═══ Records for processing ═══

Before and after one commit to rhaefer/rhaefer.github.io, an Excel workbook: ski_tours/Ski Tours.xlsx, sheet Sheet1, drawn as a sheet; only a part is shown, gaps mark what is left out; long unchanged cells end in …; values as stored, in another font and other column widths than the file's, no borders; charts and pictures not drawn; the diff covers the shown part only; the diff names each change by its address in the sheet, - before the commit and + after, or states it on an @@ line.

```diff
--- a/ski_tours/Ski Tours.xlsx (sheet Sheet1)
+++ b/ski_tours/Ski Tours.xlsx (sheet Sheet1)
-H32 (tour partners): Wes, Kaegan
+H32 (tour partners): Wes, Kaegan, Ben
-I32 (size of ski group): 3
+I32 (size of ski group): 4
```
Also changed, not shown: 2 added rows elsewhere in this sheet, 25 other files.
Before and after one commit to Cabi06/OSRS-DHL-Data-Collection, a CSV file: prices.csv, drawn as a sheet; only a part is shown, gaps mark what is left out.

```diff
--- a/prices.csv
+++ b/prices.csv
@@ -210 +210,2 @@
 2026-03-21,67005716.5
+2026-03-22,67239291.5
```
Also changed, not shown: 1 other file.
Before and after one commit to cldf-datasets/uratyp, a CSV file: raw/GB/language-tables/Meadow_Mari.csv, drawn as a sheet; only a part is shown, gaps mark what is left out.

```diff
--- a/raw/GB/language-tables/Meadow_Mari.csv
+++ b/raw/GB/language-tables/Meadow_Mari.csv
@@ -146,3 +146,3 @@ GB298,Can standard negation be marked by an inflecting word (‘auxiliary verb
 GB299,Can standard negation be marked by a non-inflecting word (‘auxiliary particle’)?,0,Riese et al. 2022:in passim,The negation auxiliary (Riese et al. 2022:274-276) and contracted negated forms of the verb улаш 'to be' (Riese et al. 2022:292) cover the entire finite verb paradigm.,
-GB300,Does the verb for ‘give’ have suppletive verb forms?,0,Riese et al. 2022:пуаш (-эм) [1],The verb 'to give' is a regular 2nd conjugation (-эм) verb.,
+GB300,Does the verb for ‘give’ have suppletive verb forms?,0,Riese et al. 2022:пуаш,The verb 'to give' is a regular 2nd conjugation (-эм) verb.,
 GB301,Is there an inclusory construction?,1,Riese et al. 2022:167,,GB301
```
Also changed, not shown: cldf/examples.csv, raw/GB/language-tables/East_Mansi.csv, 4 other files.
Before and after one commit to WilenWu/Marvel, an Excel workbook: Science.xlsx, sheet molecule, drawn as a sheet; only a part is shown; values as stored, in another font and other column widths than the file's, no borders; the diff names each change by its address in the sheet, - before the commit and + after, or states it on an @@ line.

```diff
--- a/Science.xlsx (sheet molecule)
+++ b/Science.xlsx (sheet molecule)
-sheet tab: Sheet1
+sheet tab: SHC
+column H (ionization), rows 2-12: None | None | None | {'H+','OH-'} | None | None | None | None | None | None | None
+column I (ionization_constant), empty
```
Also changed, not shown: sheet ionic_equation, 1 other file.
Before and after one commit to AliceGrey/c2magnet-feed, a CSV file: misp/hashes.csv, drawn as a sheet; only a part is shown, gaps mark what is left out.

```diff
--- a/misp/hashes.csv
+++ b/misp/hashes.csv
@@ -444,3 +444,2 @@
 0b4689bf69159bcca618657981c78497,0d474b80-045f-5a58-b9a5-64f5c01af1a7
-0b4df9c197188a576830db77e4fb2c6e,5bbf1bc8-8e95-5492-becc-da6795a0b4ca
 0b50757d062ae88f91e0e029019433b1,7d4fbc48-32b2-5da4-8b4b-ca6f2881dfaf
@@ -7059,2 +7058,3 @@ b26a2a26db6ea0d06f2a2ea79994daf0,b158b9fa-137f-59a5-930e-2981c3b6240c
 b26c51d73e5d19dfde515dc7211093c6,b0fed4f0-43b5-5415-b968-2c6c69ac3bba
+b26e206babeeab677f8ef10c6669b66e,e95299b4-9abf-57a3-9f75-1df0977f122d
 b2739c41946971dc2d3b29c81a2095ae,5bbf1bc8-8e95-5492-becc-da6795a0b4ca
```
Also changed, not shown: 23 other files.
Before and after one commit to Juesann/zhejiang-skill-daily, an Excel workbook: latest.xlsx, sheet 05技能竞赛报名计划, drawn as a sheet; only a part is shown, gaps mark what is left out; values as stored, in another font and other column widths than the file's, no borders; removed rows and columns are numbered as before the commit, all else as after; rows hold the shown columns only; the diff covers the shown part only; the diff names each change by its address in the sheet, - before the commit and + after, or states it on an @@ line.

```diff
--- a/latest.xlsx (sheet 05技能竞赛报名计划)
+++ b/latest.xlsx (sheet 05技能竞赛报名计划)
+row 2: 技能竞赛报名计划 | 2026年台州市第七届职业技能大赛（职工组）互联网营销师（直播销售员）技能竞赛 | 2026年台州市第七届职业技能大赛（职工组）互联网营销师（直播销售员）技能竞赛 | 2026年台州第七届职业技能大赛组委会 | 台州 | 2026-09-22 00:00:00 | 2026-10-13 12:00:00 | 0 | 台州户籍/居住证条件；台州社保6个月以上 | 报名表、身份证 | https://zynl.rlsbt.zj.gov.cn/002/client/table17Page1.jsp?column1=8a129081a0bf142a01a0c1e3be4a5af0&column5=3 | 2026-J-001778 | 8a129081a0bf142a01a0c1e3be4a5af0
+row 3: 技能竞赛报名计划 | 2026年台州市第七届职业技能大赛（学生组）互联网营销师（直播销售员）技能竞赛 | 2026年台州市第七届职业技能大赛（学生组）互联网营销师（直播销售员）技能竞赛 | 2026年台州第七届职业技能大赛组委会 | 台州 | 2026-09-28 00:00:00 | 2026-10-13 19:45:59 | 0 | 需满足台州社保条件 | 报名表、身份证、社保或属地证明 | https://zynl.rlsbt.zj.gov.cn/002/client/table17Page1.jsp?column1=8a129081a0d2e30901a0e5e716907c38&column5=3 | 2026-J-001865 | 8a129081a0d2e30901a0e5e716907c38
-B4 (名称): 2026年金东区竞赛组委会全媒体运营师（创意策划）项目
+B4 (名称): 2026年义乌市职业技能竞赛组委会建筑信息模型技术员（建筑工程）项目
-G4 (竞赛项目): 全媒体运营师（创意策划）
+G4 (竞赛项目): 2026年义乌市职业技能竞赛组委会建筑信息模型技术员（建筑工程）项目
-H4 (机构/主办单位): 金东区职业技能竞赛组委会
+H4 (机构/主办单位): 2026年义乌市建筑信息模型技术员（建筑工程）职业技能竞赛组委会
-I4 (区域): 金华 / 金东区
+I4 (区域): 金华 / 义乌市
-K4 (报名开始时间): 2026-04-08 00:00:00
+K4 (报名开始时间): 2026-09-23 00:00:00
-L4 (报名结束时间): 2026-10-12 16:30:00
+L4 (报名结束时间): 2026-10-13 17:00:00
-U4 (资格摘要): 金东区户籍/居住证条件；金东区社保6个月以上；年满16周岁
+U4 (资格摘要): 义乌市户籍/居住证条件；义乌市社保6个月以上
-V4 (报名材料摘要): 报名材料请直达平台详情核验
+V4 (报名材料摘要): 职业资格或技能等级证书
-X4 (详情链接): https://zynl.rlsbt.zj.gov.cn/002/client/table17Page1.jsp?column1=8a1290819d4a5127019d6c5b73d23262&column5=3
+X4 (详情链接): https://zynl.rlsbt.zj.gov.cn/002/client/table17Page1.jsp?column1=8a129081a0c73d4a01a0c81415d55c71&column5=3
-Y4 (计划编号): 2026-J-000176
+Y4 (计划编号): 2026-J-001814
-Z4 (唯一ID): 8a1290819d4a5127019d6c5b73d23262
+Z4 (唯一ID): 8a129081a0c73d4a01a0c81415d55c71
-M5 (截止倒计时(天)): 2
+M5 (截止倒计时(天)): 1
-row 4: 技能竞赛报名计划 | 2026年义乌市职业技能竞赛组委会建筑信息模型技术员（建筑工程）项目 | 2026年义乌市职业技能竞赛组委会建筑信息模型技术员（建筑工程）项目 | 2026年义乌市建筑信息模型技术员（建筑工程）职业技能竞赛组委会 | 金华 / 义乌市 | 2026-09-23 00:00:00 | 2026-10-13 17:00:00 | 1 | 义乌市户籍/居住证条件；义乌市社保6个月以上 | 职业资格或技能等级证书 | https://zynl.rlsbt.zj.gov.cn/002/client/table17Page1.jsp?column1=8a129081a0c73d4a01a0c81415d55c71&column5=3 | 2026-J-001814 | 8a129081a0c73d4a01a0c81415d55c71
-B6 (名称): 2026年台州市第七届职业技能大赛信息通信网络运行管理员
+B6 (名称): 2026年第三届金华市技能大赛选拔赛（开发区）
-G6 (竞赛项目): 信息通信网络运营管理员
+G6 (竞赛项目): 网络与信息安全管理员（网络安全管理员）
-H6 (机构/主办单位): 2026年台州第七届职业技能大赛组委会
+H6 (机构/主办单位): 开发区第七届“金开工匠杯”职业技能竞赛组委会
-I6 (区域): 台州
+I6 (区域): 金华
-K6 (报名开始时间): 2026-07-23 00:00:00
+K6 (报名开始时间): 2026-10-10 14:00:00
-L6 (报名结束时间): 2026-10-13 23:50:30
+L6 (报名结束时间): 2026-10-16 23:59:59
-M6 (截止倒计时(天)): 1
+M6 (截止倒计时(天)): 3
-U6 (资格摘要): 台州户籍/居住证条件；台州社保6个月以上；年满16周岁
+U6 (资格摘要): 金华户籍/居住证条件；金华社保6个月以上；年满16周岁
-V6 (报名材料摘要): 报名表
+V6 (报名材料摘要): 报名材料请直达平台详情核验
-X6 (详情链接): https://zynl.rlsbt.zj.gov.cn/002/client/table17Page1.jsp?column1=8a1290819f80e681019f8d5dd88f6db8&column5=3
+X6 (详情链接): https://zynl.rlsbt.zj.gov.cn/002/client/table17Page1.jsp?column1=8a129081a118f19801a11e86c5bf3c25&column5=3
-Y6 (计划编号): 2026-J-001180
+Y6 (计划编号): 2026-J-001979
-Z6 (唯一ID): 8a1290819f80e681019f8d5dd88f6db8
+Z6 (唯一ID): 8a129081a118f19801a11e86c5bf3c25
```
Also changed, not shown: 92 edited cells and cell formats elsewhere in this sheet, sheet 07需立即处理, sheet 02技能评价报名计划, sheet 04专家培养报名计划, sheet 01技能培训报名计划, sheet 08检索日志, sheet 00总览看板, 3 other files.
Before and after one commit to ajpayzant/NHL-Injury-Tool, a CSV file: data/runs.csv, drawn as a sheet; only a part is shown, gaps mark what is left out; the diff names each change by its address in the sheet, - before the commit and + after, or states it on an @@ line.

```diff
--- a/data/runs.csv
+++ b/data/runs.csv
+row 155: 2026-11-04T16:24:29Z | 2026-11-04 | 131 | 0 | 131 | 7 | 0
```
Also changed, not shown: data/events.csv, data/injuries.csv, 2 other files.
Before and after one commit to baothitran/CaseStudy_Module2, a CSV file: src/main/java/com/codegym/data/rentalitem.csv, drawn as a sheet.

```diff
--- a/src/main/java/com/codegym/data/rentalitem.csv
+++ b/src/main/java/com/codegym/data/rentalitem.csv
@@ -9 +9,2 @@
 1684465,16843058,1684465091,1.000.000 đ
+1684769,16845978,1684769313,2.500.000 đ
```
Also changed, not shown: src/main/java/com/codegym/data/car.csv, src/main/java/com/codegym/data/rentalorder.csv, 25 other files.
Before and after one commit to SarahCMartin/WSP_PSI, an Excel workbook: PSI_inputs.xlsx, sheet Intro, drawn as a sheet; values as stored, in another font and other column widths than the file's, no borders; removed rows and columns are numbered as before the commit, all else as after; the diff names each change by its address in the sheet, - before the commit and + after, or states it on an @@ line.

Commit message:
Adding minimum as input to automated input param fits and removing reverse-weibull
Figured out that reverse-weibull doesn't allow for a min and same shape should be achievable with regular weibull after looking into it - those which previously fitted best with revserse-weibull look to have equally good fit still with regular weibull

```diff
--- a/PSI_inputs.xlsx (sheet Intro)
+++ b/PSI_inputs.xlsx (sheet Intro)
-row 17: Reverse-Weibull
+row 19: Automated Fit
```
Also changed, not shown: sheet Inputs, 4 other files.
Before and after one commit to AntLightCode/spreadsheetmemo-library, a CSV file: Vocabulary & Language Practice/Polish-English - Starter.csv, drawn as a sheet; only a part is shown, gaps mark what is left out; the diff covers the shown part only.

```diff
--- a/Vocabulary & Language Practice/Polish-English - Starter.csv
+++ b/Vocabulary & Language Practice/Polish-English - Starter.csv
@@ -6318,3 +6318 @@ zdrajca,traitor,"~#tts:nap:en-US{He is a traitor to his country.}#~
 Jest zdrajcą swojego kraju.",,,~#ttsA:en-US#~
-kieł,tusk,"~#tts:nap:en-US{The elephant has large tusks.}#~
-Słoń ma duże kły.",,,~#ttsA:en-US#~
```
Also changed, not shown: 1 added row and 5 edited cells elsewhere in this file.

═══

Task item: Give the number of lines in the entries that contain the word "partners", without any other words.

Finished task: 2